Video | Business Headlines | Internet | Science | Scientific Ethics | Technology | Search

 


Warm in Wellington, windy up north

Warm in Wellington, windy up north

Wellingtonians have been basking in an usually warm and calm start to July.

While Northland prepares for storms and high wind gusts later today and into the evening, NIWA forecaster Chris Brandolino says the temperature in the capital is well above average for this time of year.

“The daily maximum temperature for the first week of this month is 12.8°C, or 1.4°C above average – and these mild winter daytime temperatures may continue through until the end of this weekend,” he said.

Mr Brandolino says the culprit behind the wind and rain for the top half of the country, is a combination of a storm over then northern teaming up with a high pressure system southeast of NZ. The two are producing what is called a steep pressure gradient, or change in air pressure over distance. The low centre over the eastern Tasman is forecast to reach around 990 hPa this evening. Meanwhile the surface pressure associated with the anticyclone southeast of the country is forecast to have a central pressure of around 1033 hPa.

“Air flows from high pressure to low pressure, like water flowing from the top of a hill to the bottom of a valley. The sharper the drop in elevation, the more quickly the water flows – it’s the same idea with a rapid change in air pressure over distance.”

The difference in air pressure, or pressure gradient, between these two system becomes steep over the North Island, as does the wind, is a playing a large role in the intense east to northeast wind.

This east to northeast wind is bringing with it subtropical moisture and providing fuel for the heavy rain north of Auckland.

Winds will ease, but not until later tomorrow, as the low over the Tasman weakens.

© Scoop Media

 
 
 
 
 
Business Headlines | Sci-Tech Headlines

 

Cosmetics & Pollution: Proposal To Ban Microbeads

Cosmetic products containing microbeads will be banned under a proposal announced by the Minister for the Environment today. Marine scientists have been advocating for a ban on the microplastics, which have been found to quickly enter waterways and harm marine life. More>>

ALSO:

NIWA: 2016 New Zealand’s Warmest Year On Record

Annual temperatures were above average (0.51°C to 1.20°C above the annual average) throughout the country, with very few locations observing near average temperatures (within 0.5°C of the annual average) or lower. The year 2016 was the warmest on record for New Zealand, based on NIWA’s seven-station series which begins in 1909. More>>
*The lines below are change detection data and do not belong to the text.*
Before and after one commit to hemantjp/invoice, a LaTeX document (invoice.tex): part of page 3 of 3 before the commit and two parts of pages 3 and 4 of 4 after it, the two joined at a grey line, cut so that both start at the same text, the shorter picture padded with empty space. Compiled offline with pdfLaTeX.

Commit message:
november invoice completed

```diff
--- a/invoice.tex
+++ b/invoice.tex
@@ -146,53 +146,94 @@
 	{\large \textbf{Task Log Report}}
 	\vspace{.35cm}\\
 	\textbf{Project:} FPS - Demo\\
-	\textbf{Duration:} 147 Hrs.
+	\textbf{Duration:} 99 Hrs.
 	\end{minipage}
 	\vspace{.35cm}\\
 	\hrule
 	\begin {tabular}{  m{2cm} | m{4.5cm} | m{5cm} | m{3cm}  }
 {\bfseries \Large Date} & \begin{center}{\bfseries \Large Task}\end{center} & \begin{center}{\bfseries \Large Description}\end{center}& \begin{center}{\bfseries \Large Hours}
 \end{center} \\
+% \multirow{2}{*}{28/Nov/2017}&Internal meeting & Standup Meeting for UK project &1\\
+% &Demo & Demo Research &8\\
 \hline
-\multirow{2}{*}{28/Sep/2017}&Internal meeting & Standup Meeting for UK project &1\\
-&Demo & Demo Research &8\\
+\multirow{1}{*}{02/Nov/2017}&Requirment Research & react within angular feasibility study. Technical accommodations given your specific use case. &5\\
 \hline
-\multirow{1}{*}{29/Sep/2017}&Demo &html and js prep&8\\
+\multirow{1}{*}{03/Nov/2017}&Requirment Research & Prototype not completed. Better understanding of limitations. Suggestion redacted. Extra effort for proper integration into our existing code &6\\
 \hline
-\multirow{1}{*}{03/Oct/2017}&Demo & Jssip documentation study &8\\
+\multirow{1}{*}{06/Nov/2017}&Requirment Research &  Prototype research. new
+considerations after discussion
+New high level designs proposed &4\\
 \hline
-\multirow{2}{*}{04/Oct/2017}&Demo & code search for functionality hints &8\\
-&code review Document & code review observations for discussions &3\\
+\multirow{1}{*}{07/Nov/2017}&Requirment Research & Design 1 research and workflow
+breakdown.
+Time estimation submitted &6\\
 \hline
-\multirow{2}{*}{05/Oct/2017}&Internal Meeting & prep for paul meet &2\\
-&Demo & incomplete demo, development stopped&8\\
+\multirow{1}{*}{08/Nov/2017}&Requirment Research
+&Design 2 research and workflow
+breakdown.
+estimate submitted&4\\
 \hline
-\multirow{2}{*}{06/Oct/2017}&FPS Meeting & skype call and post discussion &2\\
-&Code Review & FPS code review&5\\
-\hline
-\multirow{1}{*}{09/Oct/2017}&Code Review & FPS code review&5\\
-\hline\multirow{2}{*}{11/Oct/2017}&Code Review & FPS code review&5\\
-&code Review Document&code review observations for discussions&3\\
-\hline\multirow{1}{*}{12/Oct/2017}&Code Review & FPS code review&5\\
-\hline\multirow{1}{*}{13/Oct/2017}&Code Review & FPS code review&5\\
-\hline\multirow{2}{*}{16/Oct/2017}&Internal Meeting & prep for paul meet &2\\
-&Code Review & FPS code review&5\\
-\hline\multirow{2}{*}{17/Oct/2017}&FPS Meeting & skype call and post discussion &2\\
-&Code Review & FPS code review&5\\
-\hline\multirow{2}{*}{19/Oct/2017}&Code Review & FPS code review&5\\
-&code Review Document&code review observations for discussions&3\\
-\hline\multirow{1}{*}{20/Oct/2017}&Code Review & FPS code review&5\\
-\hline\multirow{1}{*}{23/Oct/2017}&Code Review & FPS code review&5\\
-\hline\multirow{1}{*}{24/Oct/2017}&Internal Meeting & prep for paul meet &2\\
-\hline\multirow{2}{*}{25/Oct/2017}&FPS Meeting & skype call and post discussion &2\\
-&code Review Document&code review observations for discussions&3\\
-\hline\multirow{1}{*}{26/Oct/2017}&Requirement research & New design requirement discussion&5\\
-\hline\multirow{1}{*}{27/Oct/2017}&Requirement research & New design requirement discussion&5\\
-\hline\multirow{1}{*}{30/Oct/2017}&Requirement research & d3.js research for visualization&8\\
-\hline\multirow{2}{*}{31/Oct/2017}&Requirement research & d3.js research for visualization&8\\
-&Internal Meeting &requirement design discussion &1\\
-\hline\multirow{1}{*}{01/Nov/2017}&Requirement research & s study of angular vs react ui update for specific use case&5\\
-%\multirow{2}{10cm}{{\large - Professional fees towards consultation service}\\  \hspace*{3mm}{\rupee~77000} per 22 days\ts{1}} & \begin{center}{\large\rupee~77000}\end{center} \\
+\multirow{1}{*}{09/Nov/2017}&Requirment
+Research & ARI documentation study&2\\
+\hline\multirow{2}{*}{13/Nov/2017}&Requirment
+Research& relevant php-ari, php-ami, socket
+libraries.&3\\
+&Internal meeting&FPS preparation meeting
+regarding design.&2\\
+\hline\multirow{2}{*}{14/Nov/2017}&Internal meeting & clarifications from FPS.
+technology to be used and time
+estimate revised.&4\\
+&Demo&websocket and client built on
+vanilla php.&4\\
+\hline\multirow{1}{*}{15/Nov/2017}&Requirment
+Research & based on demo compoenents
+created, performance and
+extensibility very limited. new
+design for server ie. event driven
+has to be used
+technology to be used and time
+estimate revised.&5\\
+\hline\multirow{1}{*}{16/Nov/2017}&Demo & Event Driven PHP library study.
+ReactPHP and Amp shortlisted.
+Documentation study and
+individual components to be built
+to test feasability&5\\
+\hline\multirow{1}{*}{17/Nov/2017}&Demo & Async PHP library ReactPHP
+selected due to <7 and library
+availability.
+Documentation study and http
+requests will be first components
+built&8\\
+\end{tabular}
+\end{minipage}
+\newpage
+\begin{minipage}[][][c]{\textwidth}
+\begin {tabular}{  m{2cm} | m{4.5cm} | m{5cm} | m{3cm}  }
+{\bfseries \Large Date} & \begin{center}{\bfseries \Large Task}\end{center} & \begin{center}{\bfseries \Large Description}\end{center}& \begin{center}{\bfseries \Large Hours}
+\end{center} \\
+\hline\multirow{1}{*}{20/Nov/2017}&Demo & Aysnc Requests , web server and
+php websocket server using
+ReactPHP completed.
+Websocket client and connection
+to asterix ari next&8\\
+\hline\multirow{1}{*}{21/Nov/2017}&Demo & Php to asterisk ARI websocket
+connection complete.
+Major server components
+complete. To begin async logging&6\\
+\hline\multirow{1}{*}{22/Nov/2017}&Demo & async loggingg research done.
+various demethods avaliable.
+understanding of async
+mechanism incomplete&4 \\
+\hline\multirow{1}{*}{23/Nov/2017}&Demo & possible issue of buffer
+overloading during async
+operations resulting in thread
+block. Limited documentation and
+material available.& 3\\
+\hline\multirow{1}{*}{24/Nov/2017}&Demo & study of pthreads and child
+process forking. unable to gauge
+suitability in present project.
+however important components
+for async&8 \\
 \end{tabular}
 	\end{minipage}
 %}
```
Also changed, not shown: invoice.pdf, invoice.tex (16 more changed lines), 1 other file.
ALSO:

Farewell 2016: NZ Economy Flies Through 2016's Political Curveballs

Dec. 23 (BusinessDesk) - New Zealand's economy batted away some curly political curveballs of 2016 to end the year on a high note, with its twin planks of a booming construction sector and rampant tourism soon to be joined by a resurgent dairy industry. More>>

ALSO:


NZ Economy: More Growth Than Expected In 3rd Qtr

Dec. 22 (BusinessDesk) - New Zealand's economy grew at a faster pace than expected in the September quarter as a booming construction sector continued to underpin activity, spilling over into related building services, and was bolstered by tourism and transport ... More>>

  • NZ Govt - Solid growth for NZ despite fragile world economy
  • NZ Council of Trade Unions - Government needs to ensure economy raises living standards
  • KiwiRail Goes Deisel: Cans electric trains on partially electrified North Island trunkline

    Dec. 21 (BusinessDesk) – KiwiRail, the state-owned rail and freight operator, said a small fleet of electric trains on New Zealand’s North Island would be phased out over the next two years and replaced with diesel locomotives. More>>

  • KiwiRail - KiwiRail announces fleet decision on North Island line
  • Greens - Ditching electric trains massive step backwards
  • Labour - Bill English turns ‘Think Big’ into ‘Think Backwards’
  • First Union - Train drivers condemn KiwiRail’s return to “dirty diesel”
  • NZ First - KiwiRail Going Backwards for Xmas
  • NIWA: The Year's Top Science Findings

    Since 1972 NIWA has operated a Clean Air Monitoring Station at Baring Head, near Wellington... In June, Baring Head’s carbon dioxide readings officially passed 400 parts per million (ppm), a level last reached more than three million years ago. More>>

    ALSO:

    Get More From Scoop

     
     
     
     
     
     
     
     
    Sci-Tech
    Search Scoop  
     
     
    Powered by Vodafone
    NZ independent news